To do
For this exercise, repeat each entry exactly as written.

Stored items:
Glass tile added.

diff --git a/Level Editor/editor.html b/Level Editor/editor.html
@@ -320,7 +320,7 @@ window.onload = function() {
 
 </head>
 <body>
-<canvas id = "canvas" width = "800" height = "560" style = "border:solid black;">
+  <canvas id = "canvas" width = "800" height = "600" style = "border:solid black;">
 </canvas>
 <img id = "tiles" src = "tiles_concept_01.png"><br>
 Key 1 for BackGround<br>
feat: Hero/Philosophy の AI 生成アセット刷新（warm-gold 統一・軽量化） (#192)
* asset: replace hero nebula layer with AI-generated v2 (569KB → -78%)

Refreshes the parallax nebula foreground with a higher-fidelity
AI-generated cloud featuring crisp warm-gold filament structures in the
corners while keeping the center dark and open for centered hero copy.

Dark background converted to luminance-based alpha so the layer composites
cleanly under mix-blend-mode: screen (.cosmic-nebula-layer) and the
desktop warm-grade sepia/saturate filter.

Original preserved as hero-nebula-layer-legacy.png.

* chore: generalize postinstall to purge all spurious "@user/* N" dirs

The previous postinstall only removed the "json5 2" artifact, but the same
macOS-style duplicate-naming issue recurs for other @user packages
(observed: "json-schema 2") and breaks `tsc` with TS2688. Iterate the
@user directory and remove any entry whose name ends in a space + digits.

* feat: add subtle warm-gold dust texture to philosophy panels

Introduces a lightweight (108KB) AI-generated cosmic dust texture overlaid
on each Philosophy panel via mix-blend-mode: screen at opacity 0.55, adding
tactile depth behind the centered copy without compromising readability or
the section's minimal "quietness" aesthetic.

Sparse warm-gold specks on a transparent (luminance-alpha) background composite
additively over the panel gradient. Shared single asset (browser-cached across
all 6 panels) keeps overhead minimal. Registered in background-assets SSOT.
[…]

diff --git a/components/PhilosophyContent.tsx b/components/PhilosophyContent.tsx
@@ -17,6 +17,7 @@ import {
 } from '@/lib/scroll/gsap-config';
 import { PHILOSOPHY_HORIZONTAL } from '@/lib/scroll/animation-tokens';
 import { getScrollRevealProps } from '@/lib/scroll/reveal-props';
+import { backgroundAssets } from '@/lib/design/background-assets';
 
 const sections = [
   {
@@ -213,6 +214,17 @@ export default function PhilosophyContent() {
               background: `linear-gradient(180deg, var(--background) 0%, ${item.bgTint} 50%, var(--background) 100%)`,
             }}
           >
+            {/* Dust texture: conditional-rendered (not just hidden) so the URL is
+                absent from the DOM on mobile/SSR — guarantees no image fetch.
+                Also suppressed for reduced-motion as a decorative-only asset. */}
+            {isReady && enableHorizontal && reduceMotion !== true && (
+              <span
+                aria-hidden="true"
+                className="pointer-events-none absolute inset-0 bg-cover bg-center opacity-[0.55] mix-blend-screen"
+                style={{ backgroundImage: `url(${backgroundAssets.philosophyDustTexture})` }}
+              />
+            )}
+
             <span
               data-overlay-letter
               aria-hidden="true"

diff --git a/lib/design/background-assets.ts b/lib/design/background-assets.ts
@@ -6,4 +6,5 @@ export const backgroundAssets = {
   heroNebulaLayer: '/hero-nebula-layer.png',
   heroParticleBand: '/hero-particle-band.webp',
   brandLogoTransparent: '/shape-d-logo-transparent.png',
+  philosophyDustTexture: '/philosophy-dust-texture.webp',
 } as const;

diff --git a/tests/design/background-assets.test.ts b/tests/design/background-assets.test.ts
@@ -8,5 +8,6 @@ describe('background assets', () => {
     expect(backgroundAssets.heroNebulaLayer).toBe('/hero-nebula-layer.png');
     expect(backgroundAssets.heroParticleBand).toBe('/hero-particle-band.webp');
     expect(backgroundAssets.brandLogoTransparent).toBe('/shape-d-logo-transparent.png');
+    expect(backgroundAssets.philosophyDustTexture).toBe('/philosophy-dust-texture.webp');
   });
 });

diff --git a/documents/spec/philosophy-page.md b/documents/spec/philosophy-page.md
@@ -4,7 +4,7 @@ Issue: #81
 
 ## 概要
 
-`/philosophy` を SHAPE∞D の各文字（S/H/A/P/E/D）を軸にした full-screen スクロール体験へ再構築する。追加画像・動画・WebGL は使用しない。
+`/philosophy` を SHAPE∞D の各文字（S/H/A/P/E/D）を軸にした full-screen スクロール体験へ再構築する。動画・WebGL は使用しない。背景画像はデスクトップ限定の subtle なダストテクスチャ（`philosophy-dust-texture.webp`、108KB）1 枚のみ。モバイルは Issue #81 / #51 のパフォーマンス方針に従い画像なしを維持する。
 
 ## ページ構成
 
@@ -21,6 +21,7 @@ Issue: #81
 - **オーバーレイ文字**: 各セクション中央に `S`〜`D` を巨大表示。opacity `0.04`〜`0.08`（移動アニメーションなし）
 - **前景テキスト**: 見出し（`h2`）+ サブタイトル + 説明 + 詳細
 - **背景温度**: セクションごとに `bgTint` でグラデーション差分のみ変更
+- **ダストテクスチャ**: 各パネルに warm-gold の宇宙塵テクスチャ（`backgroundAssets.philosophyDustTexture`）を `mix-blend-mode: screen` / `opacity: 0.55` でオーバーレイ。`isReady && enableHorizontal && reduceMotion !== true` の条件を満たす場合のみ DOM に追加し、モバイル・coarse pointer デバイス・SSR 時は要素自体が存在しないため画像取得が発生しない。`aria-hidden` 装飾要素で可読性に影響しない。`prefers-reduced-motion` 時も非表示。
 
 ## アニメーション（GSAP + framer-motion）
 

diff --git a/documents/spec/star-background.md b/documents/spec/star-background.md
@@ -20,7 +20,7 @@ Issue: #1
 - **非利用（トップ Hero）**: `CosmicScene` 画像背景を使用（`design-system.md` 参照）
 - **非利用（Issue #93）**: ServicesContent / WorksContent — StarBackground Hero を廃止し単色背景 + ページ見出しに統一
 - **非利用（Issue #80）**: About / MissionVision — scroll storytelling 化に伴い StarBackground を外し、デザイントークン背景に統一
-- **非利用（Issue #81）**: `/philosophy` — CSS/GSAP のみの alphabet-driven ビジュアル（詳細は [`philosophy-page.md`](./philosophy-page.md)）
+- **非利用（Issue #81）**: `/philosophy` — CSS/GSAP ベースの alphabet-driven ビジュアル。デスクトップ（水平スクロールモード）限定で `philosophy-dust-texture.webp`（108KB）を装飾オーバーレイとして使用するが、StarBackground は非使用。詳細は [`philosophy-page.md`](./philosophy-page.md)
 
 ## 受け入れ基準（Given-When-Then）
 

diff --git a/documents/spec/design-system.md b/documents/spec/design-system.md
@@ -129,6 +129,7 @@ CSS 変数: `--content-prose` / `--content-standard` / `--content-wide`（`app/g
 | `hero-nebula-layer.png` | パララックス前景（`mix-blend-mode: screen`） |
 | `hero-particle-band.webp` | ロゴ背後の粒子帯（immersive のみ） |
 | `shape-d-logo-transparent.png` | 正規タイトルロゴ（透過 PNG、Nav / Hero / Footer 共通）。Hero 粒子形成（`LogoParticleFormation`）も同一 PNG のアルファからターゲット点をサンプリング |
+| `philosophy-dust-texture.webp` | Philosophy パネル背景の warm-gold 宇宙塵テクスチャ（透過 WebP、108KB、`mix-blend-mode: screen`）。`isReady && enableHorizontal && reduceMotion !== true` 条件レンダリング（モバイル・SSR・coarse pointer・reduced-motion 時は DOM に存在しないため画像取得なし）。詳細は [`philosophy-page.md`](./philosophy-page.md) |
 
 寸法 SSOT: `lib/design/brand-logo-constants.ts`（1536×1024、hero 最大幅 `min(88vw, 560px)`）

Task response
Glass tile added.

diff --git a/Level Editor/editor.html b/Level Editor/editor.html
@@ -320,7 +320,7 @@ window.onload = function() {
 
 </head>
 <body>
-<canvas id = "canvas" width = "800" height = "560" style = "border:solid black;">
+  <canvas id = "canvas" width = "800" height = "600" style = "border:solid black;">
 </canvas>
 <img id = "tiles" src = "tiles_concept_01.png"><br>
 Key 1 for BackGround<br>
feat: Hero/Philosophy の AI 生成アセット刷新（warm-gold 統一・軽量化） (#192)
* asset: replace hero nebula layer with AI-generated v2 (569KB → -78%)

Refreshes the parallax nebula foreground with a higher-fidelity
AI-generated cloud featuring crisp warm-gold filament structures in the
corners while keeping the center dark and open for centered hero copy.

Dark background converted to luminance-based alpha so the layer composites
cleanly under mix-blend-mode: screen (.cosmic-nebula-layer) and the
desktop warm-grade sepia/saturate filter.

Original preserved as hero-nebula-layer-legacy.png.

* chore: generalize postinstall to purge all spurious "@user/* N" dirs

The previous postinstall only removed the "json5 2" artifact, but the same
macOS-style duplicate-naming issue recurs for other @user packages
(observed: "json-schema 2") and breaks `tsc` with TS2688. Iterate the
@user directory and remove any entry whose name ends in a space + digits.

* feat: add subtle warm-gold dust texture to philosophy panels

Introduces a lightweight (108KB) AI-generated cosmic dust texture overlaid
on each Philosophy panel via mix-blend-mode: screen at opacity 0.55, adding
tactile depth behind the centered copy without compromising readability or
the section's minimal "quietness" aesthetic.

Sparse warm-gold specks on a transparent (luminance-alpha) background composite
additively over the panel gradient. Shared single asset (browser-cached across
all 6 panels) keeps overhead minimal. Registered in background-assets SSOT.
[…]

diff --git a/components/PhilosophyContent.tsx b/components/PhilosophyContent.tsx
@@ -17,6 +17,7 @@ import {
 } from '@/lib/scroll/gsap-config';
 import { PHILOSOPHY_HORIZONTAL } from '@/lib/scroll/animation-tokens';
 import { getScrollRevealProps } from '@/lib/scroll/reveal-props';
+import { backgroundAssets } from '@/lib/design/background-assets';
 
 const sections = [
   {
@@ -213,6 +214,17 @@ export default function PhilosophyContent() {
               background: `linear-gradient(180deg, var(--background) 0%, ${item.bgTint} 50%, var(--background) 100%)`,
             }}
           >
+            {/* Dust texture: conditional-rendered (not just hidden) so the URL is
+                absent from the DOM on mobile/SSR — guarantees no image fetch.
+                Also suppressed for reduced-motion as a decorative-only asset. */}
+            {isReady && enableHorizontal && reduceMotion !== true && (
+              <span
+                aria-hidden="true"
+                className="pointer-events-none absolute inset-0 bg-cover bg-center opacity-[0.55] mix-blend-screen"
+                style={{ backgroundImage: `url(${backgroundAssets.philosophyDustTexture})` }}
+              />
+            )}
+
             <span
               data-overlay-letter
               aria-hidden="true"

diff --git a/lib/design/background-assets.ts b/lib/design/background-assets.ts
@@ -6,4 +6,5 @@ export const backgroundAssets = {
   heroNebulaLayer: '/hero-nebula-layer.png',
   heroParticleBand: '/hero-particle-band.webp',
   brandLogoTransparent: '/shape-d-logo-transparent.png',
+  philosophyDustTexture: '/philosophy-dust-texture.webp',
 } as const;

diff --git a/tests/design/background-assets.test.ts b/tests/design/background-assets.test.ts
@@ -8,5 +8,6 @@ describe('background assets', () => {
     expect(backgroundAssets.heroNebulaLayer).toBe('/hero-nebula-layer.png');
     expect(backgroundAssets.heroParticleBand).toBe('/hero-particle-band.webp');
     expect(backgroundAssets.brandLogoTransparent).toBe('/shape-d-logo-transparent.png');
+    expect(backgroundAssets.philosophyDustTexture).toBe('/philosophy-dust-texture.webp');
   });
 });

diff --git a/documents/spec/philosophy-page.md b/documents/spec/philosophy-page.md
@@ -4,7 +4,7 @@ Issue: #81
 
 ## 概要
 
-`/philosophy` を SHAPE∞D の各文字（S/H/A/P/E/D）を軸にした full-screen スクロール体験へ再構築する。追加画像・動画・WebGL は使用しない。
+`/philosophy` を SHAPE∞D の各文字（S/H/A/P/E/D）を軸にした full-screen スクロール体験へ再構築する。動画・WebGL は使用しない。背景画像はデスクトップ限定の subtle なダストテクスチャ（`philosophy-dust-texture.webp`、108KB）1 枚のみ。モバイルは Issue #81 / #51 のパフォーマンス方針に従い画像なしを維持する。
 
 ## ページ構成
 
@@ -21,6 +21,7 @@ Issue: #81
 - **オーバーレイ文字**: 各セクション中央に `S`〜`D` を巨大表示。opacity `0.04`〜`0.08`（移動アニメーションなし）
 - **前景テキスト**: 見出し（`h2`）+ サブタイトル + 説明 + 詳細
 - **背景温度**: セクションごとに `bgTint` でグラデーション差分のみ変更
+- **ダストテクスチャ**: 各パネルに warm-gold の宇宙塵テクスチャ（`backgroundAssets.philosophyDustTexture`）を `mix-blend-mode: screen` / `opacity: 0.55` でオーバーレイ。`isReady && enableHorizontal && reduceMotion !== true` の条件を満たす場合のみ DOM に追加し、モバイル・coarse pointer デバイス・SSR 時は要素自体が存在しないため画像取得が発生しない。`aria-hidden` 装飾要素で可読性に影響しない。`prefers-reduced-motion` 時も非表示。
 
 ## アニメーション（GSAP + framer-motion）
 

diff --git a/documents/spec/star-background.md b/documents/spec/star-background.md
@@ -20,7 +20,7 @@ Issue: #1
 - **非利用（トップ Hero）**: `CosmicScene` 画像背景を使用（`design-system.md` 参照）
 - **非利用（Issue #93）**: ServicesContent / WorksContent — StarBackground Hero を廃止し単色背景 + ページ見出しに統一
 - **非利用（Issue #80）**: About / MissionVision — scroll storytelling 化に伴い StarBackground を外し、デザイントークン背景に統一
-- **非利用（Issue #81）**: `/philosophy` — CSS/GSAP のみの alphabet-driven ビジュアル（詳細は [`philosophy-page.md`](./philosophy-page.md)）
+- **非利用（Issue #81）**: `/philosophy` — CSS/GSAP ベースの alphabet-driven ビジュアル。デスクトップ（水平スクロールモード）限定で `philosophy-dust-texture.webp`（108KB）を装飾オーバーレイとして使用するが、StarBackground は非使用。詳細は [`philosophy-page.md`](./philosophy-page.md)
 
 ## 受け入れ基準（Given-When-Then）
 

diff --git a/documents/spec/design-system.md b/documents/spec/design-system.md
@@ -129,6 +129,7 @@ CSS 変数: `--content-prose` / `--content-standard` / `--content-wide`（`app/g
 | `hero-nebula-layer.png` | パララックス前景（`mix-blend-mode: screen`） |
 | `hero-particle-band.webp` | ロゴ背後の粒子帯（immersive のみ） |
 | `shape-d-logo-transparent.png` | 正規タイトルロゴ（透過 PNG、Nav / Hero / Footer 共通）。Hero 粒子形成（`LogoParticleFormation`）も同一 PNG のアルファからターゲット点をサンプリング |
+| `philosophy-dust-texture.webp` | Philosophy パネル背景の warm-gold 宇宙塵テクスチャ（透過 WebP、108KB、`mix-blend-mode: screen`）。`isReady && enableHorizontal && reduceMotion !== true` 条件レンダリング（モバイル・SSR・coarse pointer・reduced-motion 時は DOM に存在しないため画像取得なし）。詳細は [`philosophy-page.md`](./philosophy-page.md) |
 
 寸法 SSOT: `lib/design/brand-logo-constants.ts`（1536×1024、hero 最大幅 `min(88vw, 560px)`）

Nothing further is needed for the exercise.